- HOW TO COMPLETE THIS TASK -
Tell how many lines of the data below have the string "グラフの定義へ" in them. Say nothing more.

- RECORDS TO USE -
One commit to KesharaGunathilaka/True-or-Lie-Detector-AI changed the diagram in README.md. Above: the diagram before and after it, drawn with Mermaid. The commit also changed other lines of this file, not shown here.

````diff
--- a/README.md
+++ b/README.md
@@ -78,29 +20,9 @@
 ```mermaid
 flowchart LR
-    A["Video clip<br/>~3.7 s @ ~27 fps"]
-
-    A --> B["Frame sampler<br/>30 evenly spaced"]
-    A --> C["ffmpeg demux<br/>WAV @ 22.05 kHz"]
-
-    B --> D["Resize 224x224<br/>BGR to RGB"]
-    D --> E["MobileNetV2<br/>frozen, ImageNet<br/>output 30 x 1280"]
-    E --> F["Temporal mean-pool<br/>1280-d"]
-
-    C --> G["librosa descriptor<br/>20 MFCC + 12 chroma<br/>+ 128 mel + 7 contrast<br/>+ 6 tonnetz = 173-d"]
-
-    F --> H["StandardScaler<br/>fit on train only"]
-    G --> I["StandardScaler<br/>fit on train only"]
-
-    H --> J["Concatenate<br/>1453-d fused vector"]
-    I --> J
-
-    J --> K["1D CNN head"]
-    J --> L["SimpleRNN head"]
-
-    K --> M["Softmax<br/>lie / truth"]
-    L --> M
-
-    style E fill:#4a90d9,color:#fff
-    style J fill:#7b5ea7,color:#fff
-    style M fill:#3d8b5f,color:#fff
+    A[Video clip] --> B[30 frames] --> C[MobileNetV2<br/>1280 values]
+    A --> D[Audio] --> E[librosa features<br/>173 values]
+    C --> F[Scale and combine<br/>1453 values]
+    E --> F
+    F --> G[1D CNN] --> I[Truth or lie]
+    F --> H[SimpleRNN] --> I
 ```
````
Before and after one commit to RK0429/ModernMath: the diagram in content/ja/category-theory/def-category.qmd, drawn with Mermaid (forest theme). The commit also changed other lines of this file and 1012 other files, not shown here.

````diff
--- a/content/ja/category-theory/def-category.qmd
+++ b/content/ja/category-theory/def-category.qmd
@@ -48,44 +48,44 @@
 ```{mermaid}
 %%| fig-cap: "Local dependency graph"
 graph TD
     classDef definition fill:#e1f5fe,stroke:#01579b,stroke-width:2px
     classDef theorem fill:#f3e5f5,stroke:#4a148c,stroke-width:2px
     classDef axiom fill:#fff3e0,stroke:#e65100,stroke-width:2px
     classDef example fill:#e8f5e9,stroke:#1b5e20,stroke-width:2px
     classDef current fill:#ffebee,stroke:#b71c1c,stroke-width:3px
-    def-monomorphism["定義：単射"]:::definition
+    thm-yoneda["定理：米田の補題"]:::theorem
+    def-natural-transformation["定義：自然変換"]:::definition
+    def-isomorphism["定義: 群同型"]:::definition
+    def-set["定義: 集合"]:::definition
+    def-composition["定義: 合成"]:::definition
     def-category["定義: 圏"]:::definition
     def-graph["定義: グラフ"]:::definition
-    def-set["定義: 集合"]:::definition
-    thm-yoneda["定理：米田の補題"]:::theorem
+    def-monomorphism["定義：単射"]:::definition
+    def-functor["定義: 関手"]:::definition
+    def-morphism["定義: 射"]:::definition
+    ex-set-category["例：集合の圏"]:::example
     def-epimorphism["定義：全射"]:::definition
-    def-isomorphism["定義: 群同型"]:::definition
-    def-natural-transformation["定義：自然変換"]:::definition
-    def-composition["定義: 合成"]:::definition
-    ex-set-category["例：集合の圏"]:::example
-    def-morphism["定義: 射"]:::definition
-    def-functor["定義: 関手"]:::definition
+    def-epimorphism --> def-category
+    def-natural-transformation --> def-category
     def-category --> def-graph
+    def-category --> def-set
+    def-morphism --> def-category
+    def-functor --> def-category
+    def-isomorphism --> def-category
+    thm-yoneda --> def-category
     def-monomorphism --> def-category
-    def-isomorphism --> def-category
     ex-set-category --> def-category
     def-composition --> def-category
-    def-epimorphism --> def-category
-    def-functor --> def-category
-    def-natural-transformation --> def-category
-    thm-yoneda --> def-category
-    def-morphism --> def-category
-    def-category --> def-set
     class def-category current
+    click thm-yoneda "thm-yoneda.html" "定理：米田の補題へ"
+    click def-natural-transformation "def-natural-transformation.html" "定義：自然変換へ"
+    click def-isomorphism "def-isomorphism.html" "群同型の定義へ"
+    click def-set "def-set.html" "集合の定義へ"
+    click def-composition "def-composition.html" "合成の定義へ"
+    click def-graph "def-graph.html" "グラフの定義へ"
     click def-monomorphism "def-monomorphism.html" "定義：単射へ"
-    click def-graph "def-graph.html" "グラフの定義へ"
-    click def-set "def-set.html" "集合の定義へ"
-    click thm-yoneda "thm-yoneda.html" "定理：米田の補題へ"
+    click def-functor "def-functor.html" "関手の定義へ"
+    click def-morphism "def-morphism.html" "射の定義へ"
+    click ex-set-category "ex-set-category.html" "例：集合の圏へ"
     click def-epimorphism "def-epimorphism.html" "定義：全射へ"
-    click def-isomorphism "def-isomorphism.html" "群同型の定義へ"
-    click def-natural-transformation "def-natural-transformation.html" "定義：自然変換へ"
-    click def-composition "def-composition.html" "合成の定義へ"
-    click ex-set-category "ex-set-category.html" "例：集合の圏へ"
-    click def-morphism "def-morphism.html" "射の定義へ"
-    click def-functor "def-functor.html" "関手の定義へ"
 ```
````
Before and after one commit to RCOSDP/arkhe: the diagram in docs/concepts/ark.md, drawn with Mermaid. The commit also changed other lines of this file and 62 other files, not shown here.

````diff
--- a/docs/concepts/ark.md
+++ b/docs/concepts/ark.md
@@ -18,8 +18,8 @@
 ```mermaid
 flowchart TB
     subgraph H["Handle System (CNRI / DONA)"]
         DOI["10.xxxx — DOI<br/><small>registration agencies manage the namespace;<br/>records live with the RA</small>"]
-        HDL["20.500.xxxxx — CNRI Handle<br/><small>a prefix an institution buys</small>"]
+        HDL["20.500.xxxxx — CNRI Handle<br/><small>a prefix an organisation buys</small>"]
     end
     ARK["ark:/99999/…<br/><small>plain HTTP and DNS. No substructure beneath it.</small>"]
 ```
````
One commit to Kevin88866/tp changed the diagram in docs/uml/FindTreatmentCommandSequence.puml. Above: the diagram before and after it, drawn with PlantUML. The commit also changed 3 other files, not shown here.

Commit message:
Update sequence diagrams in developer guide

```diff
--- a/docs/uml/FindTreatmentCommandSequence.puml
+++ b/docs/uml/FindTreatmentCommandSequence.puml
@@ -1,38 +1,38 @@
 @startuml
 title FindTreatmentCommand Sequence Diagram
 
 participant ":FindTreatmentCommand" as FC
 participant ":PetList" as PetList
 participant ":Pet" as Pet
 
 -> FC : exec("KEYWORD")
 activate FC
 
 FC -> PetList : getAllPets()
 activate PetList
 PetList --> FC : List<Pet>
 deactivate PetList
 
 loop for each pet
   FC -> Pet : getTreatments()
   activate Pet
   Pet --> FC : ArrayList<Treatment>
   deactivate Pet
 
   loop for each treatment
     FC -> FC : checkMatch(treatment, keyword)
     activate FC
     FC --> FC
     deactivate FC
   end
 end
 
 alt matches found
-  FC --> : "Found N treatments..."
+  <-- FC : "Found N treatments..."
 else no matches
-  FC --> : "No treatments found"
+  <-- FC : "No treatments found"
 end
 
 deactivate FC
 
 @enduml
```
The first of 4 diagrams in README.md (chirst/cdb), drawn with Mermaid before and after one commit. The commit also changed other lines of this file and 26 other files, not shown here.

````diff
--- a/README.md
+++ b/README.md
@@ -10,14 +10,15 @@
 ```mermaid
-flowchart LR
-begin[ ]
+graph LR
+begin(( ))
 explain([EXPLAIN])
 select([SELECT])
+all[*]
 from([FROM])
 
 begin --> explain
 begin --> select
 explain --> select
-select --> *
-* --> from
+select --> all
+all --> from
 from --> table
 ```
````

- RESULT FOR THIS TASK -
2